Regardless of the trigger (or lack thereof), temporary insomnia has a nasty way of becoming a habit. Poor sleep habits can become ingrained. When trouble sleeping persists for three or four nights a week over several months, insomnia is considered chronic.
It may turn out that untangling the prompting signals of insomnia, as many sleep researchers attempt, is a fool‚Äôs errand, says Michael Perlis, director of the University of Pennsylvania‚Äôs Behavioral Sleep Medicine Program in Philadelphia. ‚ÄúThe whole zeitgeist has changed,‚Äù he says. Most sleep researchers now agree that ‚Äúonce insomnia goes chronic, it stays that way,‚Äù regardless of the prompting signal, Perlis says. So rather than focusing on the immediate trigger for insomnia, many scientists are trying to figure out why it becomes chronic and how to prevent that from happening.
I also liked the short piece that briefly compares the amount of type of sleep between lots of different animals. It seems dolphins don’t have REM sleep. I wonder if that means that they lack or have very limited dreams?
Anyway, a great collection of articles and all freely available online.
Link to SciNews ‘Science of Slumber’ collection.
3 thoughts on “Science of slumber”
Maybe dolphins dream when they’re awake.
So what do they define as “REM”-sleep in animals? Most of them probably doesn’t have Rapid Eye Movements in the same way as us – so do they define “REM”-sleep as a wave pattern similar to the one animals have when they’re awake?
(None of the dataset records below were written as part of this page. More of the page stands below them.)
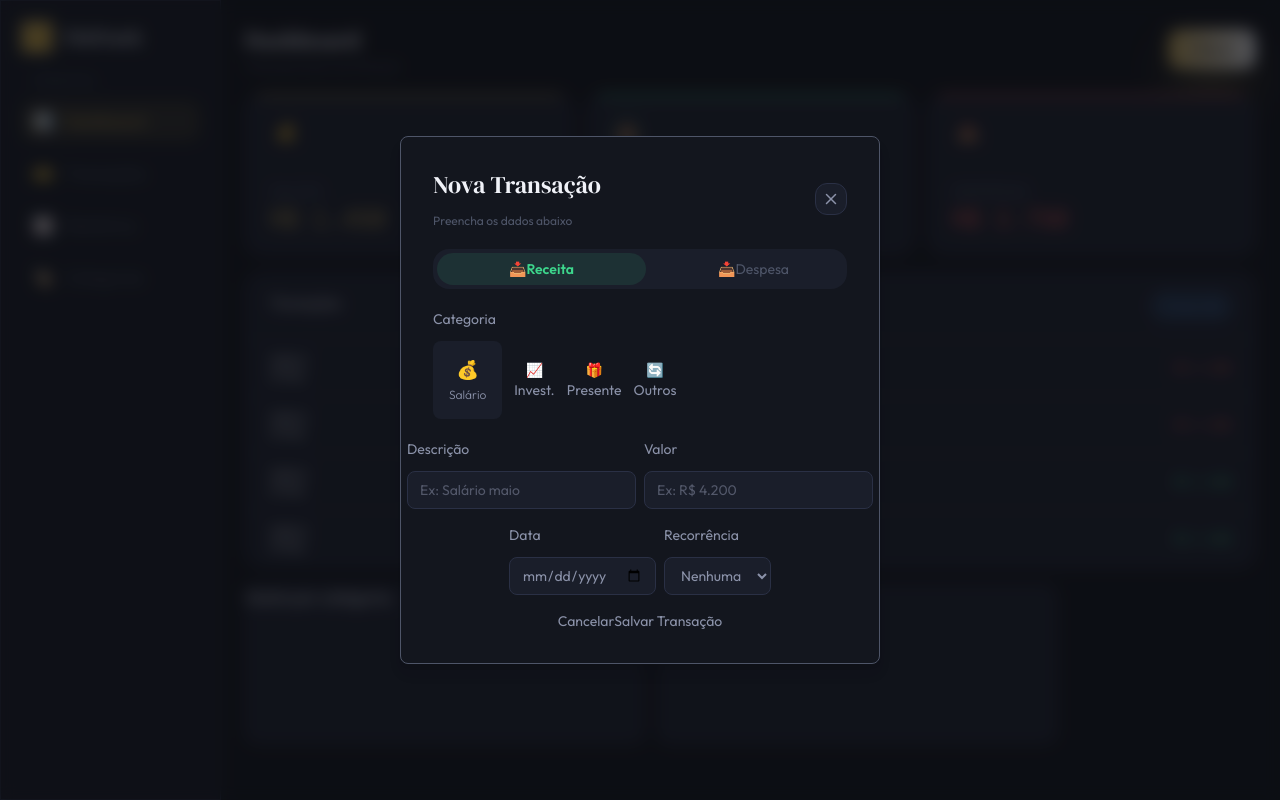
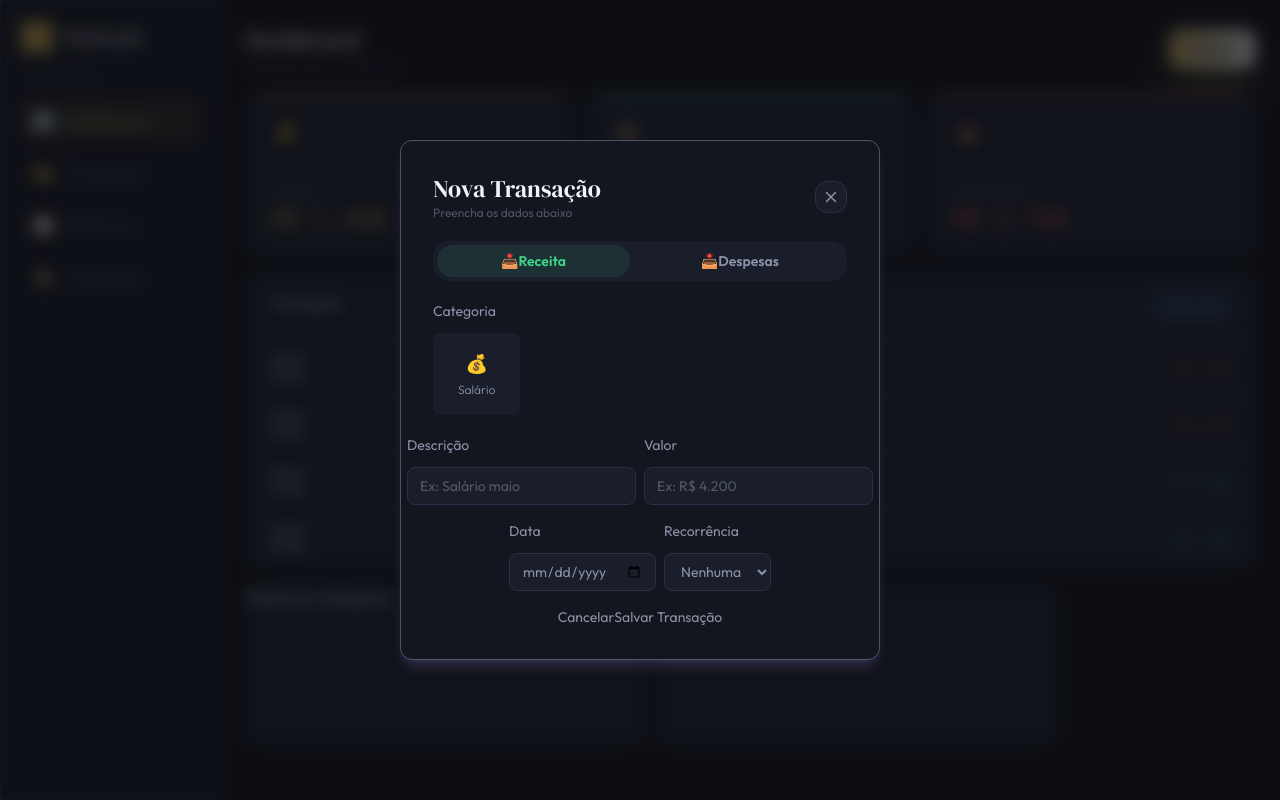
Before and after one commit to Estangler/FinTrack, a React (Vite) app: page / in a window 1280 px wide. Both pictures are taken after a click on the button "+Nova". Built offline with nearby package versions, Linux system fonts and the light colour scheme; a web font is replaced by a local one.

Commit message:
feat: implement TransactionModal and integrate with DashboardContainer for transaction management

```diff
--- a/src/App.tsx
+++ b/src/App.tsx
@@ -1,11 +1,20 @@
 import DashboardContainer from "./components/dashboard/DashboardContainer";
 import Sidebar from "./components/sidebar/Sidebar";
+import TransactionModal from "./components/dashboard/TransactionModal";
+import { useState } from "react";
 
 function App() {
+  const [modalIsOpen, setModalIsOpen] = useState(false);
+
+  function openModal() {
+    setModalIsOpen(!modalIsOpen);
+  }
+
   return (
     <div className="flex">
       <Sidebar />
-      <DashboardContainer />
+      <DashboardContainer handleModal={openModal} />
+      <TransactionModal handleModal={openModal} isModalOpen={modalIsOpen} />
     </div>
   );
 }
--- a/src/components/dashboard/DashboardContainer.tsx
+++ b/src/components/dashboard/DashboardContainer.tsx
@@ -1,12 +1,14 @@
-import { useState } from "react";
-import Modal from "react-modal";
-import { X } from "lucide-react";
 import Card from "./Card";
 import GraficContainer from "./GraficContainer";
 import TransactionsContainer from "./TransactionsContainer";
 
-export default function DashboardContainer() {
-  const [modalIsOpen, setModalIsOpen] = useState(false);
+type DashboardContainerProps = {
+  handleModal: () => void;
+};
+
+export default function DashboardContainer({
+  handleModal,
+}: DashboardContainerProps) {
   return (
     <div className="p-6 overflow-auto w-full">
       <header className="flex justify-between items-center mb-5">
@@ -19,135 +21,12 @@ export default function DashboardContainer() {
 
         <button
           className={`px-6 h-10 text-start rounded-xl items-center transition duration-200 ease-linear text-base text-sm cursor-pointer bg-linear-to-r from-accent-gold to-txt-primary shadow-2xl shadow-accent-gold hover:scale-110 hover:shadow-md`}
-          onClick={() => setModalIsOpen(true)}
+          onClick={handleModal}
         >
           +Nova
         </button>
       </header>
 
-      <Modal
-        isOpen={modalIsOpen}
-        onRequestClose={() => setModalIsOpen(false)}
-        overlayClassName={`
-          fixed
-          inset-0
-          bg-base/70
-          backdrop-blur-sm
-          flex
-          items-center
-          justify-center
-          `}
-        className={`
-          bg-surface
-          border
-          border-txt-muted
-          outline-none
-          p-8
-          rounded-lg
-          w-full
-          max-w-120
-          shadow-lg
-          space-y-5
-          text-txt-secondary
-          text-sm
-          `}
-      >
-        <header className="flex items-center justify-between">
-          <div>
-            <h4 className="font-serif text-2xl text-txt-primary mb-3">
-              Nova Transação
-            </h4>
-            <p className="text-xs text-txt-muted">Preencha os dados abaixo</p>
-          </div>
-          <button
-            onClick={() => setModalIsOpen(false)}
-            className="cursor-pointer w-8 h-8 bg-card border rounded-xl border-hover flex items-center justify-center text-txt-secondary"
-          >
-            <X size={18} />
-          </button>
-        </header>
-
-        <div className="bg-card rounded-2xl p-1 flex justify-between">
-          <button className="px-18 bg-accent-green/10 rounded-2xl h-8 text-accent-green font-semibold flex items-center justify-center cursor-pointer">
-            <span>📥</span>Receita
-          </button>
-          <button className="px-18 rounded-2xl h-8 text-txt-muted flex items-center justify-center cursor-pointer">
-            <span>📥</span>Despesa
-          </button>
-        </div>
-
-        <div className="space-y-3">
-          <h5>Categoria</h5>
-          <div className="flex gap-3">
-            <button className="bg-card flex flex-col items-center justify-center rounded-lg py-4 px-4 text-[12px] font-light gap-1">
-              <span className="text-[18px]">💰</span>
-              <p>Salário</p>
-            </button>
-            <button>
-              <span>📈</span>
-              <p>Invest.</p>
-            </button>
-            <button>
-              <span>🎁</span>
-              <p>Presente</p>
-            </button>
-            <button>
-              <span>🔄</span>
-              <p>Outros</p>
-            </button>
-          </div>
-        </div>
-
-        <form className="space-y-4 flex flex-col items-center">
-          <div className="flex gap-2">
-            <label htmlFor="description" className="space-y-3">
-              <p>Descrição</p>
-              <input
-                type="text"
-                id="description"
-                className="border border-hover rounded-lg bg-card py-2 px-3 text-sm outline-none"
-                placeholder="Ex: Salário maio"
-              />
-            </label>
-
-            <label htmlFor="wage" className="space-y-3">
-              <p>Valor</p>
-              <input
-                type="text"
-                id="wage"
-                className="border border-hover rounded-lg bg-card py-2 px-3 text-sm outline-none"
-                placeholder="Ex: R$ 4.200"
-              />
-            </label>
-          </div>
-          <div className="flex gap-2">
-            <label htmlFor="description" className="space-y-3">
-              <p>Data</p>
-              <input
-                type="date"
-                id="description"
-                className="border border-hover rounded-lg bg-card py-2 px-3 text-sm outline-none"
-              />
-            </label>
-
-            <label htmlFor="wage" className="space-y-3">
-              <p>Recorrência</p>
-              <select
-                id=""
-                className="border border-hover rounded-lg bg-card py-2 px-3 text-sm outline-none"
-              >
-                <option value="none">Nenhuma</option>
-                <option value="month">Mensal</option>
-              </select>
-            </label>
-          </div>
-
-          <div>
-            <button>Cancelar</button>
-            <button>Salvar Transação</button>
-          </div>
-        </form>
-      </Modal>
       <main className="flex flex-col gap-4">
         <Card />
         <TransactionsContainer />
--- /dev/null
+++ b/src/components/dashboard/TransactionModal.tsx
@@ -0,0 +1,138 @@
+import Modal from "react-modal";
+import { X } from "lucide-react";
+import { useState } from "react";
+
+type TransactionModalProps = {
+  isModalOpen: boolean;
+  handleModal: () => void;
+};
+
+export default function TransactionModal({
+  isModalOpen,
+  handleModal,
+}: TransactionModalProps) {
+  const [transitionType, setTransitionType] = useState("receita");
+
+  return (
+    <Modal
+      isOpen={isModalOpen}
+      onRequestClose={handleModal}
+      overlayClassName={`
+          fixed
+          inset-0
+          bg-base/70
+          backdrop-blur-sm
+          flex
+          items-center
+          justify-center
+        `}
+      className={`
+          bg-surface
+          border
+          border-txt-muted
+          outline-none
+          p-8
+          rounded-xl
+          w-full
+          max-w-120
+          shadow-accent-purple/20
+          shadow-lg
+          space-y-5
+          text-txt-secondary
+          text-sm
+        `}
+    >
+      <header className="flex items-center justify-between">
+        <div>
+          <h4 className="font-serif text-2xl text-txt-primary">
+            Nova Transação
+          </h4>
+          <p className="text-xs text-txt-muted">Preencha os dados abaixo</p>
+        </div>
+        <button
+          onClick={handleModal}
+          className="cursor-pointer w-8 h-8 bg-card border rounded-xl border-hover flex items-center justify-center text-txt-secondary hover:bg-card/10 transition duration-200 ease-linear"
+        >
+          <X size={18} />
+        </button>
+      </header>
+
+      <div className="bg-card rounded-2xl p-1 flex justify-between">
+        <button
+          className={`px-16 rounded-2xl h-8 font-semibold flex items-center justify-center cursor-pointer ${transitionType === "receita" && `bg-accent-green/10 text-accent-green`}`}
+          onClick={() => setTransitionType("receita")}
+        >
+          <span>📥</span>
+          <p className="capitalize">receita</p>
+        </button>
+        <button
+          className={`px-16 rounded-2xl h-8 font-semibold flex items-center justify-center cursor-pointer ${transitionType === "despesas" && `bg-accent-green/10 text-accent-green`}`}
+          onClick={() => setTransitionType("despesas")}
+        >
+          <span>📥</span>
+          <p className="capitalize">despesas</p>
+        </button>
+      </div>
+
+      <div className="space-y-3">
+        <h5>Categoria</h5>
+        <div className="flex gap-3">
+          <button className="bg-card border border-transparent flex flex-col items-center justify-center rounded-lg py-4 px-6 text-xs font-light gap-1 cursor-pointer hover:shadow-md hover:shadow-accent-gold/10 hover:border-accent-gold/90 hover:bg-accent-gold/10 transition-all duration-200 ease-linear">
+            <span className="text-lg">💰</span>
+            <p>Salário</p>
+          </button>
+        </div>
+      </div>
+
+      <form className="space-y-4 flex flex-col items-center">
+        <div className="flex gap-2">
+          <label htmlFor="description" className="space-y-3">
+            <p>Descrição</p>
+            <input
+              type="text"
+              id="description"
+              className="border border-hover rounded-lg bg-card py-2 px-3 text-sm outline-none"
+              placeholder="Ex: Salário maio"
+            />
+          </label>
+
+          <label htmlFor="wage" className="space-y-3">
+            <p>Valor</p>
+            <input
+              type="text"
+              id="wage"
+              className="border border-hover rounded-lg bg-card py-2 px-3 text-sm outline-none"
+              placeholder="Ex: R$ 4.200"
+            />
+          </label>
+        </div>
+        <div className="flex gap-2">
+          <label htmlFor="description" className="space-y-3">
+            <p>Data</p>
+            <input
+              type="date"
+              id="description"
+              className="border border-hover rounded-lg bg-card py-2 px-3 text-sm outline-none"
+            />
+          </label>
+
+          <label htmlFor="wage" className="space-y-3">
+            <p>Recorrência</p>
+            <select
+              id=""
+              className="border border-hover rounded-lg bg-card py-2 px-3 text-sm outline-none"
+            >
+              <option value="none">Nenhuma</option>
+              <option value="month">Mensal</option>
+            </select>
+          </label>
+        </div>
+
+        <div>
+          <button>Cancelar</button>
+          <button>Salvar Transação</button>
+        </div>
+      </form>
+    </Modal>
+  );
+}
```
I wrote about the question of whether all animals sleep a few weeks back – it’s a controversial question.
There’s an interesting discussion in the comments.